**Exercise directions**:
Your task is to filter the data below down to the lines holding "this".

**Excerpted data**:

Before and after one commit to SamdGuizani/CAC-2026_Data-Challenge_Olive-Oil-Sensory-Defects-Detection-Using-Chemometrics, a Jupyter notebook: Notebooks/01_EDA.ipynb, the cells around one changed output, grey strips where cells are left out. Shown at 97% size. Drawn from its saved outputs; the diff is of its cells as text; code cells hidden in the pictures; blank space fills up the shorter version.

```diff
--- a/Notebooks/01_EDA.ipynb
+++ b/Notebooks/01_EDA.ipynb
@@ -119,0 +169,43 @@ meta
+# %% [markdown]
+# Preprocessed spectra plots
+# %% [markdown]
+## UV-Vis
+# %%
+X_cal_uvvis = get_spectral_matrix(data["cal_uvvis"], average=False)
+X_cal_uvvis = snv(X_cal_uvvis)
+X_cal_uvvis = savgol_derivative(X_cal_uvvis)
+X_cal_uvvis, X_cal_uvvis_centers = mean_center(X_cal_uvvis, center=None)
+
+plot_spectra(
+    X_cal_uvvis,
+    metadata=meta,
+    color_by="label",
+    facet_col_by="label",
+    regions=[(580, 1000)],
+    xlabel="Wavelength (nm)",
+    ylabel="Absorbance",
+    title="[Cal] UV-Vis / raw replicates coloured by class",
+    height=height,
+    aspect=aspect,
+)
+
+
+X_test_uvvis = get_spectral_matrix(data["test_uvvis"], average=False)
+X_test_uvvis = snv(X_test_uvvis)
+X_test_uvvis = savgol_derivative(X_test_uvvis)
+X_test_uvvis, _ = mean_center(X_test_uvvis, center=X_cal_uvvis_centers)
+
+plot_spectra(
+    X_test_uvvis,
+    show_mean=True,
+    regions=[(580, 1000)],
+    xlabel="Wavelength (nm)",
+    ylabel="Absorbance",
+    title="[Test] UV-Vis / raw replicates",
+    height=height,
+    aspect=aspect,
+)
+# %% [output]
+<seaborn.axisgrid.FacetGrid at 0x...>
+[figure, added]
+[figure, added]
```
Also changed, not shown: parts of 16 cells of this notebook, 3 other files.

---

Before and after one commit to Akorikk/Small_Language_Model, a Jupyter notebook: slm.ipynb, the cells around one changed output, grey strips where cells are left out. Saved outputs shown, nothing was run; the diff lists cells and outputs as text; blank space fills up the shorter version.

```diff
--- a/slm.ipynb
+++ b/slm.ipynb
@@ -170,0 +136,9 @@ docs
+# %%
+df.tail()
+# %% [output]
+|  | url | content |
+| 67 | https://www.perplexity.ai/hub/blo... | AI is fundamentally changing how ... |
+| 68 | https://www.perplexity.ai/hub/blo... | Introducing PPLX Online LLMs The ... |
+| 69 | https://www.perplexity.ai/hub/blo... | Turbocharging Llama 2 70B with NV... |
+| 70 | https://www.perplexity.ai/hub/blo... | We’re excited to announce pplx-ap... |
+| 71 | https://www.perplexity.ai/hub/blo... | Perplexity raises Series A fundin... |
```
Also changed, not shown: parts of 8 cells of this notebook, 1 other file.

**Reply**:
Also changed, not shown: parts of 16 cells of this notebook, 3 other files.
Also changed, not shown: parts of 8 cells of this notebook, 1 other file.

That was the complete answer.